Exercise requirements: From the listing below, return every line with the string "FolioPanel" in it.

──────────────────────────────

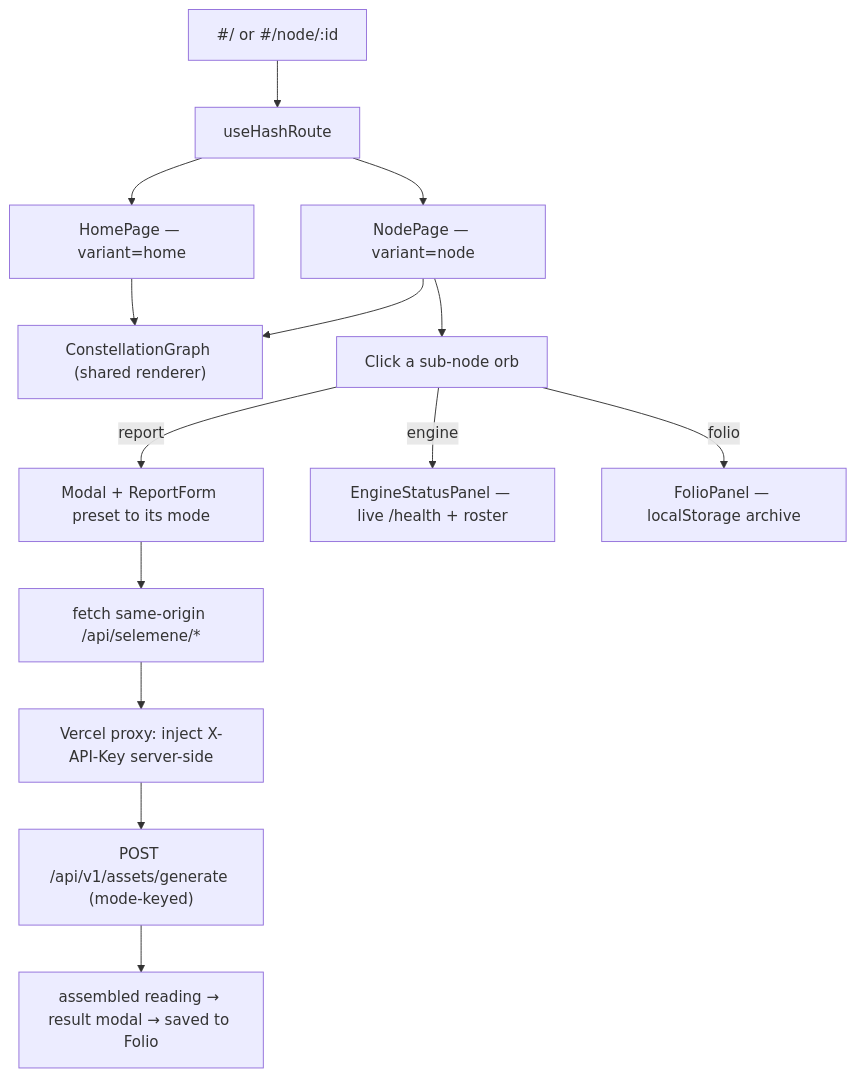
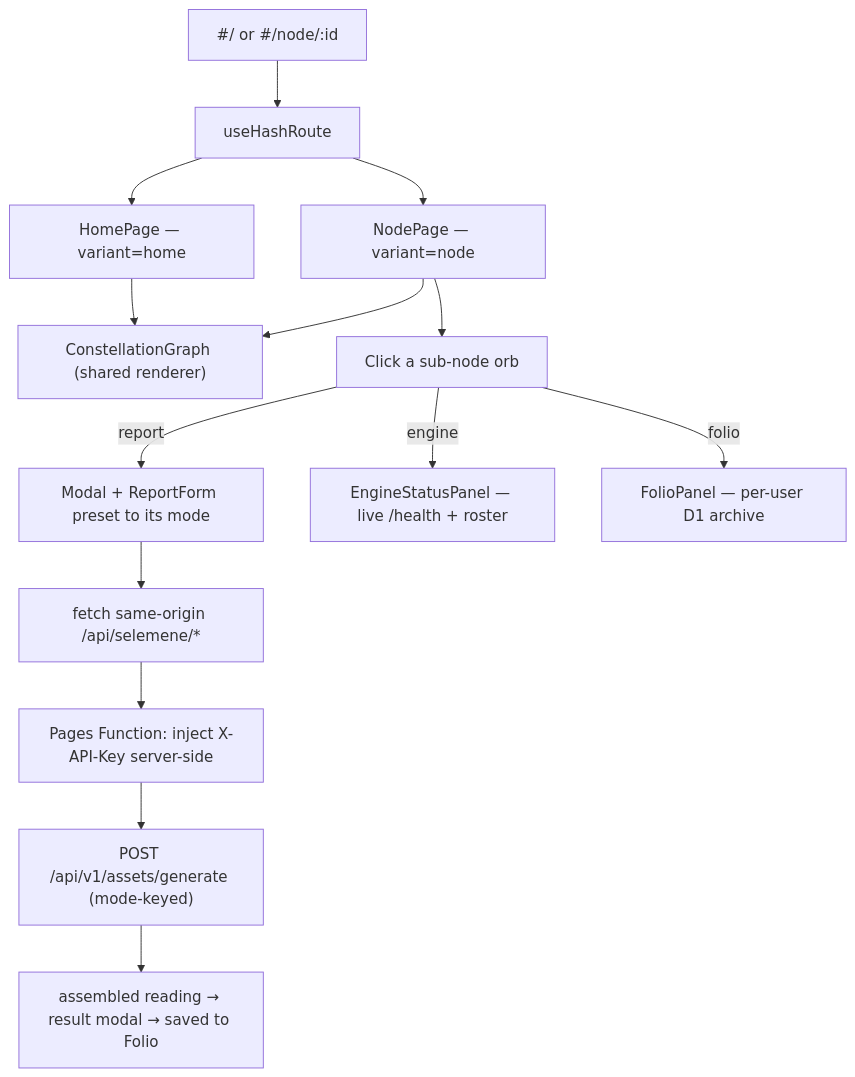
Before and after one commit to Sheshiyer/urania-137: the diagram in README.md, drawn with Mermaid. The commit also changed other lines of this file and 1 other file, not shown here.

First line of the commit message:
docs(cf-auth): T-060 dev + deploy docs on the wrangler pages workflow

````diff
--- a/README.md
+++ b/README.md
@@ -121,16 +148,16 @@
 ```mermaid
 graph TD
     URL["#/  or  #/node/:id"] --> RT[useHashRoute]
     RT --> HP["HomePage — variant=home"]
     RT --> NP["NodePage — variant=node"]
     HP --> G["ConstellationGraph (shared renderer)"]
     NP --> G
     NP --> K[Click a sub-node orb]
     K -->|report| M[Modal + ReportForm preset to its mode]
     K -->|engine| ES["EngineStatusPanel — live /health + roster"]
-    K -->|folio| FP["FolioPanel — localStorage archive"]
+    K -->|folio| FP["FolioPanel — per-user D1 archive"]
     M --> P["fetch same-origin /api/selemene/*"]
-    P --> PX["Vercel proxy: inject X-API-Key server-side"]
+    P --> PX["Pages Function: inject X-API-Key server-side"]
     PX --> H["POST /api/v1/assets/generate (mode-keyed)"]
     H --> R["assembled reading → result modal → saved to Folio"]
 ```
````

──────────────────────────────

Completed exercise:
-    K -->|folio| FP["FolioPanel — localStorage archive"]
+    K -->|folio| FP["FolioPanel — per-user D1 archive"]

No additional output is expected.